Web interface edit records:
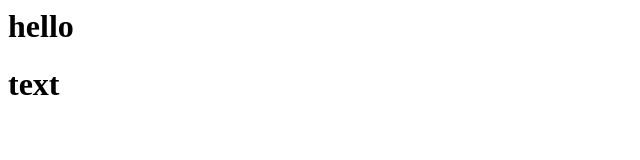
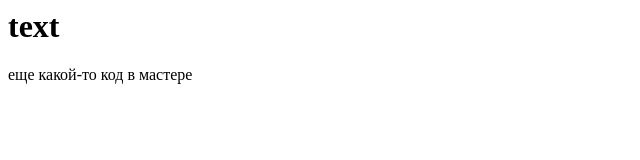
Before and after one commit to AndreyGorelik/git3, a plain HTML site: page index.html in a window 1280 px wide. Shown: the whole page, without its empty margins (0-640 px from the left). Drawn offline with Linux system fonts and the light colour scheme.

Commit message:
master changes

```diff
--- a/index.html
+++ b/index.html
@@ -1,2 +1,3 @@
-<h1>hello</h1>
+
 <h1>text</h1>
+<p>еще какой-то код в мастере</p>
```
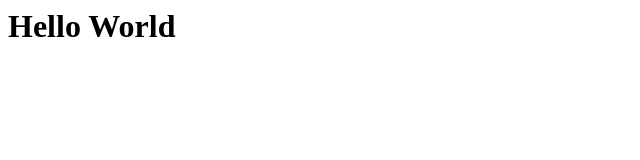
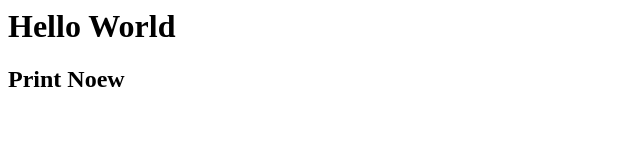
Before and after one commit to abdelrahman261/test2025, a plain HTML site: page index.html in a window 1280 px wide. Shown: the whole page, without its empty margins (0-640 px from the left). Drawn offline with Linux system fonts and the light colour scheme.

Commit message:
Added New Line in INDEX

```diff
--- a/index.html
+++ b/index.html
@@ -1 +1,2 @@
 <h1> Hello World </h1>
+<h2> Print Noew </h2>
```
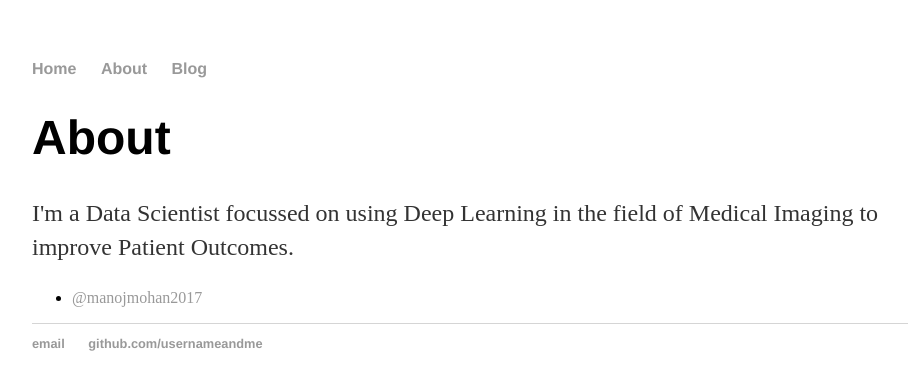
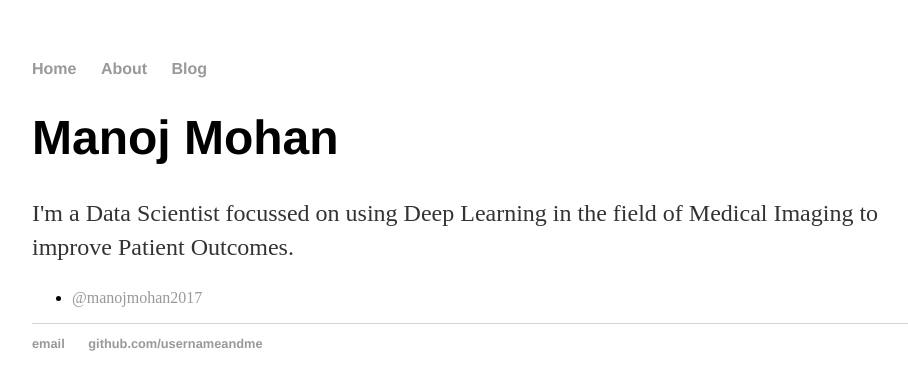
Before and after one commit to mkmohangb/usernameandme.github.io, a Jekyll site: the page built from about/index.html, in a window 1280 px wide. Shown: the top 390 px of the page, without its empty margins (160-1068 px from the left). Built offline with Jekyll 4.4.1, drawn with Linux system fonts in a browser that asks for light colours.

Commit message:
Update index.html

```diff
--- a/about/index.html
+++ b/about/index.html
@@ -4,7 +4,7 @@ title: Manoj Mohan's Blog
 ---
 
 <div class="about">
-			<h1>About</h1>
+			<h1>Manoj Mohan</h1>
 			<p>I'm a Data Scientist focussed on using Deep Learning in the field of Medical Imaging to improve Patient Outcomes.</p>
 
 			<ul class="contacts">
```
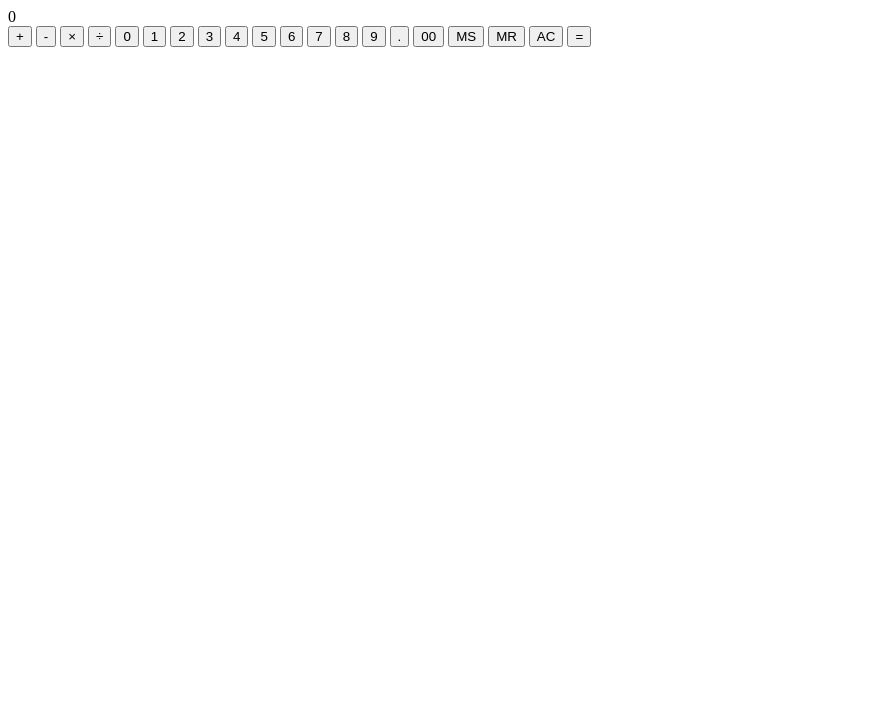
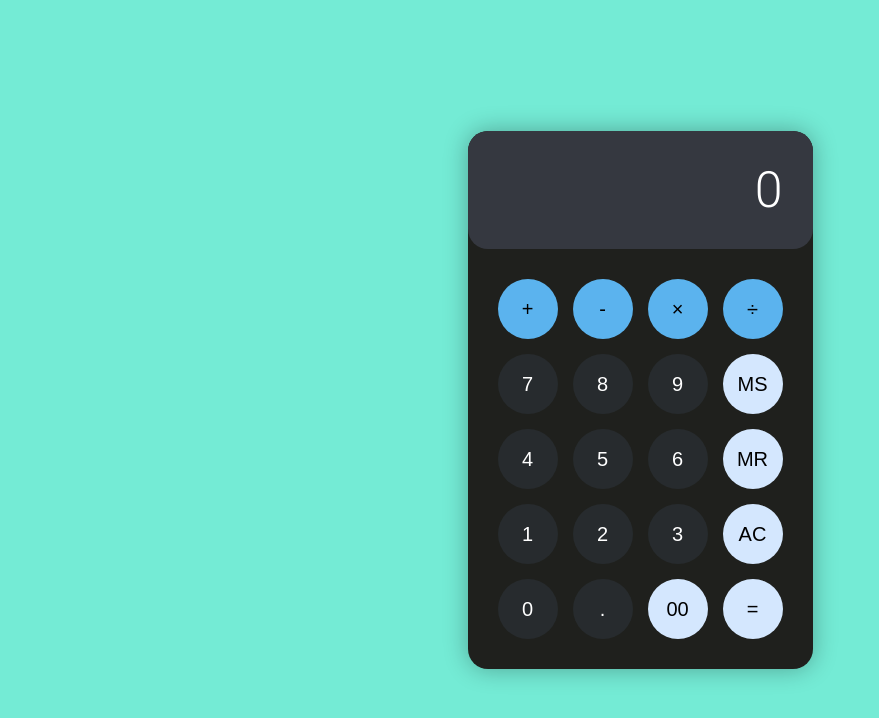
Before and after one commit to BeatrizPat/calculadora, a plain HTML site: page index.html in a window 1280 px wide. Shown: the whole page, without its empty margins (0-879 px from the left). Drawn offline with Linux system fonts and the light colour scheme.

Commit message:
css feito

```diff
--- a/index.html
+++ b/index.html
@@ -5,33 +5,40 @@
         <meta http-equiv="X-UA-Compatible" content="IE=edge">
         <meta name="viewport" content="width=device-width, initial-scale=1.0">
         <link ref="shortcut icon" href="img/favicon.ico" type="image/x-icon">
+
+        <link rel="stylesheet" href="style.css">
+        <link rel="preconnect" href="https://fonts.googleapis.com">
+        <link rel="preconnect" href="https://fonts.gstatic.com" crossorigin>
+        <link href="https://fonts.googleapis.com/css2?family=Roboto:wght@300&display=swap" rel="stylesheet">
+
         <title>Calculadora</title>
+
     </head>
     <body>
         <main>
-            <div>
-                <div>0</div>
-                <div>
-                    <button>+</button>
-                    <button>-</button>
-                    <button>&times;</button>
-                    <button>÷</button>
-                    <button>0</button>
-                    <button>1</button>
-                    <button>2</button>
-                    <button>3</button>
-                    <button>4</button>
-                    <button>5</button>
-                    <button>6</button>
-                    <button>7</button>
-                    <button>8</button>
-                    <button>9</button>
-                    <button>.</button>
-                    <button>00</button>
-                    <button>MS</button>
-                    <button>MR</button>
-                    <button>AC</button>
-                    <button>=</button>
+            <div class="calculadora">
+                <div class="visor">0</div>
+                <div class="teclas">
+                    <button class="operador somar">+</button>
+                    <button class="operador subtrair">-</button>
+                    <button class="operador multiplicar">&times;</button>
+                    <button class="operador dividir">÷</button>
+                    <button class="numero zero">0</button>
+                    <button class="numero um">1</button>
+                    <button class="numero dois">2</button>
+                    <button class="numero tres">3</button>
+                    <button class="numero quatro">4</button>
+                    <button class="numero cinco">5</button>
+                    <button class="numero seis">6</button>
+                    <button class="numero sete">7</button>
+                    <button class="numero oito">8</button>
+                    <button class="numero nove">9</button>
+                    <button class="numero decimal">.</button>
+                    <button class="acao duplo-zero">00</button>
+                    <button class="acao salvar">MS</button>
+                    <button class="acao recuperar">MR</button>
+                    <button class="acao limpar">AC</button>
+                    <button class="acao igual">=</button>
                 </div>
 
             </div>
--- a/style.css
+++ b/style.css
@@ -0,0 +1,147 @@
+:root {
+    /*variaveis utilizadas no projeto*/
+    /*modo escuro*/
+    --cor-fundo-calculadora-escuro: #1f201d;
+    --cor-fundo-visor-escuro: #353840;
+    --cor-fundo-numero-escuro: #272b2e;
+    --cor-numero-escuro: #ffffff;
+    --cor-fundo-operador-escuro: #5bb3ee;
+    --cor-fundo-acoes-escuro: #d4e7fe;
+    /*modo claro*/
+    --cor-fundo-calculadora-claro: #fffdfe;
+    --cor-fundo-visor-claro: #e9f1fc;
+    --cor-fundo-numero-claro: #f4f8fb;
+    --cor-fundo-operador-claro: #c0e8fb;
+    --cor-fundo-acoes-claro: #d1e4fb;
+
+    --cor-fundo-site: #74ebd5;
+}
+
+* {
+    /*resetar conf padrão*/
+    margin: 0; /*sem margem*/
+    padding: 0; /*sem espaço entre texto*/
+    border: 0;
+    background: none;
+    box-sizing: border-box;
+
+}
+html {
+    font-size: 10px;
+    font-family: 'Roboto', Arial, Helvetica, sans-serif; /*fontes "reservas" para se a principal não funcionar*/
+}
+
+body {
+    display: flex;
+    justify-content: center;
+    height: 100vh;
+    align-items: center;
+    background-color: var(--cor-fundo-site); /*puxa valor da variavel*/
+}
+
+.calculadora {
+    box-shadow: 0 0 25px 0 rgba(0,0,0,0.3); /*sombra com transparencia*/
+    border-radius: 2em;/*borda arredondada*/
+    overflow: hidden; /* nao estourar o tamanho*/
+    background-color: var(--cor-fundo-calculadora-escuro);
+}
+
+/*posicionamento botoes*/
+.zero {
+    grid-area: zero;
+}
+.um {
+    grid-area: um;
+}
+.dois {
+    grid-area: dois;
+}
+.tres {
+    grid-area: tres;
+}
+.quatro {
+    grid-area: quatro;
+}
+.cinco {
+    grid-area: cinco;
+}
+.seis {
+    grid-area: seis;
+}
+.sete {
+    grid-area: sete;
+}
+.oito {
+    grid-area: oito;
+}
+.nove {
+    grid-area: nove;
+}
+.decimal {
+    grid-area: decimal;
+}
+.duplo-zero {
+    grid-area: duplo-zero;
+}
+.somar {
+    grid-area: somar;
+}
+.dividir {
+    grid-area: dividir;
+}
+.multiplicar {
+    grid-area: multiplicar;
+}
+.salvar {
+    grid-area: salvar;
+}
+.recuperar {
+    grid-area: recuperar;
+}
+.limpar {
+    grid-area: limpar;
+}
+.igual {
+    grid-area: igual;
+}
+
+.teclas > button { /*selecionando todos os botoes dentro de teclas*/
+    border-radius: 50%;
+    font-size: 2rem;
+    cursor: pointer; /*cursor mãozinha*/
+}
+.teclas{
+    padding: 3rem;
+    display: grid;
+    grid-gap: 1.5rem; /*espaçamento botoes*/
+    grid-template-columns: repeat(4, 6rem); /*define coluna (qt, tamanho)*/
+    grid-template-rows: repeat(5, 6rem); /*define linhas */
+    grid-template-areas:
+        "somar subtrair multiplicar dividir"
+        "sete oito nove salvar"
+        "quatro cinco seis recuperar"
+        "um dois tres limpar"
+        "zero decimal duplo-zero igual";
+
+}
+
+.visor {
+    background-color: var(--cor-fundo-visor-escuro);
+    color: var(--cor-numero-escuro); /*cor texto*/
+    width: 34.5rem;
+    padding: 3rem;
+    text-align: right;
+    font-size: 5rem;
+    border-radius: 0 0 2rem 2rem;
+}
+
+.operador {
+    background-color: var(--cor-fundo-operador-escuro);
+}
+.numero {
+    background-color: var(--cor-fundo-numero-escuro);
+    color: var(--cor-numero-escuro);
+}
+.acao {
+    background-color: var(--cor-fundo-acoes-escuro);
+}
```
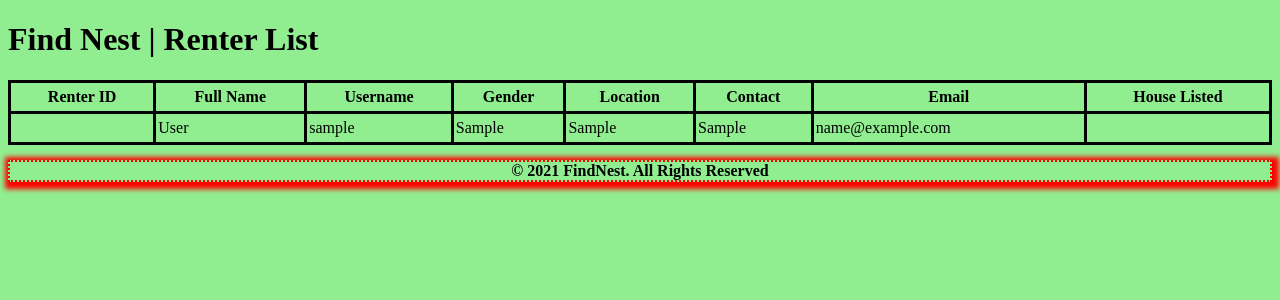
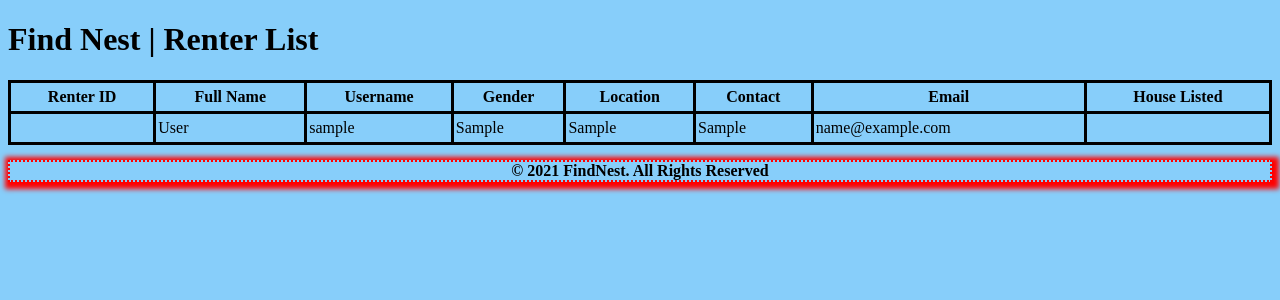
Before and after one commit to agm-alvi/House_Renter_System, a PHP site: page /view_renter.php in a window 1280 px wide. Shown: the top 300 px of the page. Run offline with PHP 8.4, Linux system fonts and the light colour scheme; tables that the repository leaves empty or names only in its code hold one stand-in row (values such as "Sample post"); data that the repository does not hold is empty.

Commit message:
Update view_renter.php

```diff
--- a/view_renter.php
+++ b/view_renter.php
@@ -35,7 +35,7 @@ $result = mysqli_query($conn, $result);
 
     <style type="text/css">
         body {
-            background-color: lightgreen;
+            background-color: lightskyblue;
         }
 
         input {
```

▶ What the exercise asks
Look through the records above for the string "background", then copy every line that has it.

▶ Task answer
+    background: none;
+    background-color: var(--cor-fundo-site); /*puxa valor da variavel*/
+    background-color: var(--cor-fundo-calculadora-escuro);
+    background-color: var(--cor-fundo-visor-escuro);
+    background-color: var(--cor-fundo-operador-escuro);
+    background-color: var(--cor-fundo-numero-escuro);
+    background-color: var(--cor-fundo-acoes-escuro);
-            background-color: lightgreen;
+            background-color: lightskyblue;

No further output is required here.